EXERCISE →
Reduce the material below to its lines containing "changed".
[SUPPLIED MATERIAL Boundary: Start]
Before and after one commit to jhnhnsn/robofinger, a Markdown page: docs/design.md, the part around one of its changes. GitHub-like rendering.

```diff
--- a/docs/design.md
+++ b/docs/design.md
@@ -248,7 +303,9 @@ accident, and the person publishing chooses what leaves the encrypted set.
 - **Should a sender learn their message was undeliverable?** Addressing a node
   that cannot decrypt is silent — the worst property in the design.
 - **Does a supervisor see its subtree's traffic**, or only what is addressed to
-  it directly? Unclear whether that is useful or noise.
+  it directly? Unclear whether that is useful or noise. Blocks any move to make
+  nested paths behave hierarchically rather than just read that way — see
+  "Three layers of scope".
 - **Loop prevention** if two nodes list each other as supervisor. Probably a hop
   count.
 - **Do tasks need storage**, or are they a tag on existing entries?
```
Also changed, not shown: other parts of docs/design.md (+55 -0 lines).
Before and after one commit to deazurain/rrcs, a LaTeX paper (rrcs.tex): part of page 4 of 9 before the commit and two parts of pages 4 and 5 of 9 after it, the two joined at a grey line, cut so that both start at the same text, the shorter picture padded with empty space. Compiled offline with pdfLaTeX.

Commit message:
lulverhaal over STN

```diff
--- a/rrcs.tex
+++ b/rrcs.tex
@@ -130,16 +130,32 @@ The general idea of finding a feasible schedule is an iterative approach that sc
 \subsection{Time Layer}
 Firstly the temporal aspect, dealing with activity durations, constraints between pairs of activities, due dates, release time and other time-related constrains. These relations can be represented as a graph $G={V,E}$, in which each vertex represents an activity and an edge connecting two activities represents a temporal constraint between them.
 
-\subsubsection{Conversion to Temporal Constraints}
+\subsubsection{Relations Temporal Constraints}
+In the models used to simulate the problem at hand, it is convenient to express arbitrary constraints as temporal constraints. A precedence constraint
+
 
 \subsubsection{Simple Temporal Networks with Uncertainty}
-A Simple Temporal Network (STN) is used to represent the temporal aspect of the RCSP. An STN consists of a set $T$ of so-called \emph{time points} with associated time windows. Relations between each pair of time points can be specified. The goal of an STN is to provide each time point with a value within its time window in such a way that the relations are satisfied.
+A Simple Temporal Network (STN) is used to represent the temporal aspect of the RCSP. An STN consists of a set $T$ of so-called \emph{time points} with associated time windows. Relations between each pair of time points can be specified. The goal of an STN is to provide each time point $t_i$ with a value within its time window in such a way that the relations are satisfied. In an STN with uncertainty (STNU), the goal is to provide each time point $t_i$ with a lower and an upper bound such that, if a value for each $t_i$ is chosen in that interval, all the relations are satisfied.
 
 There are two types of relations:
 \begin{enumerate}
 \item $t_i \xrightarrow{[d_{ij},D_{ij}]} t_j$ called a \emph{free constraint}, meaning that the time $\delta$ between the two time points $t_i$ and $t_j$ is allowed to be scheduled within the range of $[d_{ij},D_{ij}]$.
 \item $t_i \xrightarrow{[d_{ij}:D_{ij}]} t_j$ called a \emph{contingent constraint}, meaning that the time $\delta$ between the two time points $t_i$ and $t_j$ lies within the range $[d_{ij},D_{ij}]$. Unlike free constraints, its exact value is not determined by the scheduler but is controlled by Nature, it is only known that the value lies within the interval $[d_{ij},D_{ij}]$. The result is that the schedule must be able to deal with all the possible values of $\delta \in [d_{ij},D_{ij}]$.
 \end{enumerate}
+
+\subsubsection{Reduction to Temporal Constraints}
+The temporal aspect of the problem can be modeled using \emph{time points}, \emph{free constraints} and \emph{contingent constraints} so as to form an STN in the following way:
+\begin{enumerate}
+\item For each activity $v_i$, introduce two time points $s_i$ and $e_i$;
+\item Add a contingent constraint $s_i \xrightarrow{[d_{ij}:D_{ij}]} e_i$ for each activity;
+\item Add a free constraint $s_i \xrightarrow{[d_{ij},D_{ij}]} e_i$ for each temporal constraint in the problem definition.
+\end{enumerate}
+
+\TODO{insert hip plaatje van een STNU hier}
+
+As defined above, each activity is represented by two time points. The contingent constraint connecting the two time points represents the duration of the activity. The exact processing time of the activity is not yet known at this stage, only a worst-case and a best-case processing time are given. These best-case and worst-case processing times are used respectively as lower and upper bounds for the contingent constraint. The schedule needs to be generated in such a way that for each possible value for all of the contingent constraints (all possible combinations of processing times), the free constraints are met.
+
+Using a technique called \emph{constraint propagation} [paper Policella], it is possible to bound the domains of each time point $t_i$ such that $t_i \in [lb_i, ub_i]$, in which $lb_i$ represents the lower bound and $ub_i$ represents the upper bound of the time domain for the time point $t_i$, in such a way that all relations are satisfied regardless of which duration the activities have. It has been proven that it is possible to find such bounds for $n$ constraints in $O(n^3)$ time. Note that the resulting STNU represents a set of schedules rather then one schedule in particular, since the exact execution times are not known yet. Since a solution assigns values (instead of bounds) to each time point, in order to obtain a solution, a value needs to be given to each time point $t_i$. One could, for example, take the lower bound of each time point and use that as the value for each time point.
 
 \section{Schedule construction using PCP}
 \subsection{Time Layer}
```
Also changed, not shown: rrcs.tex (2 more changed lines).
[SUPPLIED MATERIAL Boundary: End]
ANSWER SPACE →
Also changed, not shown: other parts of docs/design.md (+55 -0 lines).
Also changed, not shown: rrcs.tex (2 more changed lines).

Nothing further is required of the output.